Florida's legislative session is just beginning, but the battle over Governor Rick Scott's most prized programs has been going on for a while.
He claims the program that lures out-of-state businesses helps poor communities. WUSF's Steve Newborn checks out that claim with Josh Gillin of PolitiFact Florida.
As Florida's legislative session begins anew, one of the biggest tussles is over business incentive programs, like Visit Florida and Enterprise Florida. House speaker Richard Corcoran is backing down from plans to do away with the tourism arm, but he's still gung-ho on abolishing the program that pays businesses to relocate to the state.
Gov. Scott isn't taking this lying down - he's been on a statewide tour to drum up support for his prized programs. He made his case during a recent meeting with reporters in the state capitol.
"When the House wants to stop Enterprise Florida, they are hurting our poorest communities.
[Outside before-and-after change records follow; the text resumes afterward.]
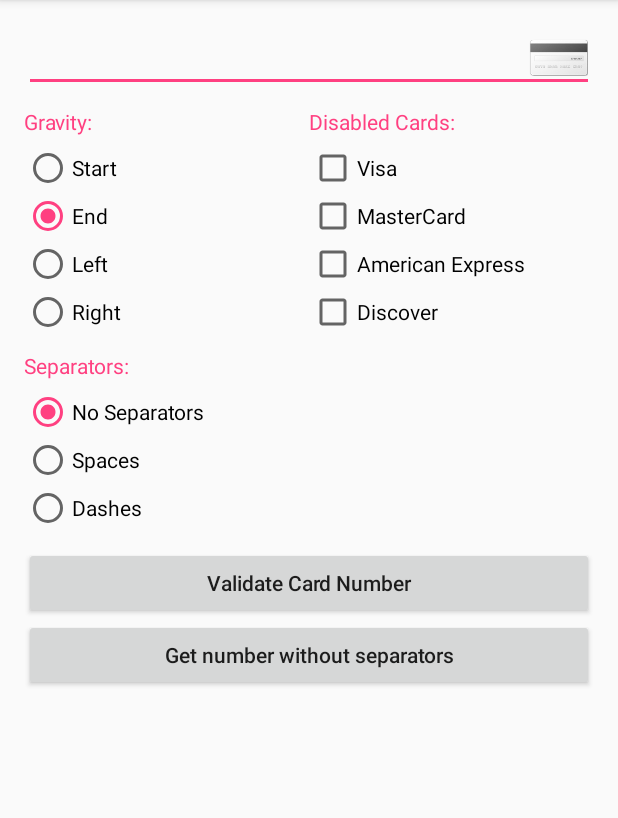
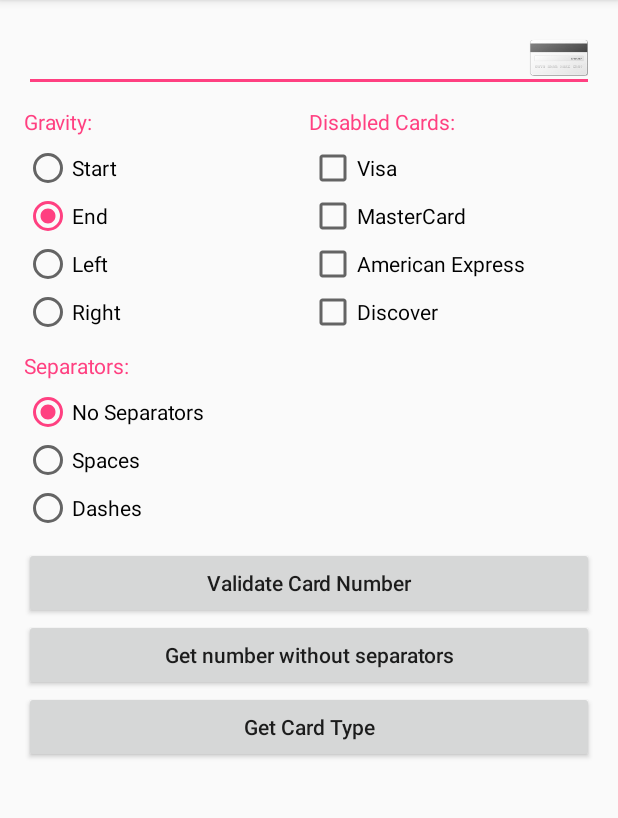
Before and after one commit to Mostafa-MA-Saleh/EditCredit, an Android app: the screen it shows after launch (MainActivity), on a phone screen of 412 x 824 dp, the part 84-902 px from its top. Run offline under Robolectric (Android 15) with nearby library versions, the phone set to English and light mode, and no system bars; 1 statement that could not run was skipped.

Commit message:
- Added the ability to get the card type.

```diff
--- a/app/src/main/res/layout/activity_main.xml
+++ b/app/src/main/res/layout/activity_main.xml
@@ -149,5 +149,12 @@
             android:text="@string/get_number_without_separators"
             android:textAllCaps="false" />
 
+        <Button
+            android:id="@+id/btn_get_type"
+            android:layout_width="match_parent"
+            android:layout_height="wrap_content"
+            android:text="@string/get_type"
+            android:textAllCaps="false" />
+
     </LinearLayout>
 </ScrollView>
--- a/app/src/main/res/values/strings.xml
+++ b/app/src/main/res/values/strings.xml
@@ -6,11 +6,13 @@
     <string name="dashes">Dashes</string>
     <string name="validate_card_number">Validate Card Number</string>
     <string name="get_number_without_separators">Get number without separators</string>
+    <string name="get_type">Get Card Type</string>
     <string name="disabled_cards_label">Disabled Cards:</string>
     <string name="visa">Visa</string>
     <string name="mastercard">MasterCard</string>
     <string name="american_express">American Express</string>
     <string name="discover">Discover</string>
+    <string name="unknown">Unknown</string>
     <string name="gravity_label">Gravity:</string>
     <string name="start">Start</string>
     <string name="end">End</string>
--- a/editcredit/src/main/java/mostafa/ma/saleh/gmail/com/editcredit/EditCredit.java
+++ b/editcredit/src/main/java/mostafa/ma/saleh/gmail/com/editcredit/EditCredit.java
@@ -6,12 +6,6 @@ import android.graphics.Bitmap;
 import android.graphics.Canvas;
 import android.graphics.drawable.BitmapDrawable;
 import android.graphics.drawable.Drawable;
-import androidx.annotation.IntRange;
-import androidx.annotation.NonNull;
-import androidx.annotation.Nullable;
-import androidx.core.content.ContextCompat;
-import androidx.core.widget.TextViewCompat;
-import androidx.appcompat.widget.AppCompatEditText;
 import android.text.InputFilter;
 import android.text.InputType;
 import android.text.TextUtils;
@@ -24,6 +18,14 @@ import java.util.List;
 import java.util.regex.Matcher;
 import java.util.regex.Pattern;
 
+import androidx.annotation.DrawableRes;
+import androidx.annotation.IntRange;
+import androidx.annotation.NonNull;
+import androidx.annotation.Nullable;
+import androidx.appcompat.widget.AppCompatEditText;
+import androidx.core.content.ContextCompat;
+import androidx.core.widget.TextViewCompat;
+
 public class EditCredit extends AppCompatEditText {
 
     public enum Separator {
@@ -35,11 +37,29 @@ public class EditCredit extends AppCompatEditText {
     }
 
     public enum Card {
-        VISA(1), MASTERCARD(2), AMEX(4), DISCOVER(8);
+        VISA(1, R.drawable.visa),
+        MASTERCARD(2, R.drawable.mastercard),
+        AMEX(4, R.drawable.amex),
+        DISCOVER(8, R.drawable.discover),
+        UNKNOWN(-1, R.drawable.creditcard);
+
         private int value;
+        @DrawableRes
+        private int drawableRes;
 
-        Card(int value) {
+        Card(int value, int drawableRes) {
             this.value = value;
+            this.drawableRes = drawableRes;
+        }
+
+        @NonNull
+        static Card from(@DrawableRes int drawableRes) {
+            for (Card card : values()) {
+                if (card.drawableRes == drawableRes) {
+                    return card;
+                }
+            }
+            return UNKNOWN;
         }
     }
 
@@ -134,7 +154,7 @@ public class EditCredit extends AppCompatEditText {
         if (mDrawableResId > 0 && mDrawableResId != mCurrentDrawableResId) {
             mCurrentDrawableResId = mDrawableResId;
         } else if (mDrawableResId == 0) {
-            mCurrentDrawableResId = R.drawable.creditcard;
+            mCurrentDrawableResId = Card.UNKNOWN.drawableRes;
         }
         addDrawable();
         addSeparators();
@@ -302,16 +322,16 @@ public class EditCredit extends AppCompatEditText {
             }
         }
         if (!containsFlag(disabledCards, Card.VISA.value)) {
-            mCCPatterns.put(R.drawable.visa, Pattern.compile("^4[0-9]{1,12}(?:[0-9]{6})?$"));
+            mCCPatterns.put(Card.VISA.drawableRes, Pattern.compile("^4[0-9]{1,12}(?:[0-9]{6})?$"));
         }
         if (!containsFlag(disabledCards, Card.MASTERCARD.value)) {
-            mCCPatterns.put(R.drawable.mastercard, Pattern.compile("^5[1-5][0-9]{0,14}$"));
+            mCCPatterns.put(Card.MASTERCARD.drawableRes, Pattern.compile("^5[1-5][0-9]{0,14}$"));
         }
         if (!containsFlag(disabledCards, Card.AMEX.value)) {
-            mCCPatterns.put(R.drawable.amex, Pattern.compile("^3[47][0-9]{0,13}$"));
+            mCCPatterns.put(Card.AMEX.drawableRes, Pattern.compile("^3[47][0-9]{0,13}$"));
         }
         if (!containsFlag(disabledCards, Card.DISCOVER.value)) {
-            mCCPatterns.put(R.drawable.discover, Pattern.compile("^6(?:011|5[0-9]{1,2})[0-9]{0,12}$"));
+            mCCPatterns.put(Card.DISCOVER.drawableRes, Pattern.compile("^6(?:011|5[0-9]{1,2})[0-9]{0,12}$"));
         }
         onTextChanged("", 0, 0, 0);
     }
@@ -322,6 +342,10 @@ public class EditCredit extends AppCompatEditText {
 
     public boolean isCardValid() {
         return getTextWithoutSeparator().length() > 12 && isValidCard;
+    }
+
+    public Card getCardType() {
+        return Card.from(mCurrentDrawableResId);
     }
 
     @Override
```
Also changed, not shown: app/src/main/java/mostafa/ma/saleh/gmail/com/editcreditdemo/MainActivity.java (+32 -2 lines).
They're hurting our rural communities," said Scott, a Republican.
Is this true? Here's PolitiFact Florida's investigation:
There is evidence that deals by Enterprise Florida, a quasi-governmental agency largely funded through tax dollars, don’t always amount to jobs.
In January, a joint report by the state Office of Program Policy Analysis and Government Accountability and the office of the state’s chief economist criticized many of the programs. They either "underperformed," had been "unable to achieve job goals" or had "inadequate reporting requirements," according to the report.
Most of the incentives money was awarded to existing Florida businesses that have over 1,000 employees, according to the report.
Chief economist Amy Baker told state legislators in January that nearly 70 percent of state-level incentive and investment programs lost money during the past three years.
We wanted to know the picture for rural areas.
The Florida Department of Economic Opportunity, which tracks created jobs, sent us data showing 2,048 jobs had been created in rural counties as a result of Enterprise Florida incentive projects since Scott took office.
There are some caveats about this data — including a 12- to 18-month lag for companies to report the number of jobs created and for the state to confirm the numbers.
Even though some jobs in rural counties did materialize, Scott can’t prove that they were created only as a result of Enterprise Florida’s involvement.
"It is never valid to point to aggregate economic trends as a way of justifying incentive programs, because incentives are too small and touch too few employers to be a credible cause of broad employment trends," said Greg LeRoy, executive director of Good Jobs First, a labor-funded resource center that tracks subsidies.
We tried to get to get an idea of how many new jobs in rural counties could be the result of government assistance, and Moody’s analyst Kwame Donaldson offered to crunch the numbers. (He defined rural counties as those which don’t include one of the 22 metropolitan areas. That means Donaldson counted 23 counties while the state counted 29.)
By Donaldson’s count, there were 48,000 more jobs in rural counties since January 2011, a 25 percent jump. The growth was higher than growth in metro areas, he added.
The state claimed responsibility for 2,048 jobs — or around 5 percent of 48,000.
That’s not significant compared with the natural growth of rural areas, Donaldson said.
Job gains through Enterprise Florida projects have been relatively small compared with overall job growth in those counties. Nonpartisan reviews of incentive programs don't prove that rural communities rely on Enterprise Florida for economic stability. Finally, Scott can’t prove that the jobs would not have materialized without the state money.
The statement contains an element of truth but ignores critical facts that would give a different impression. We rate it Mostly False.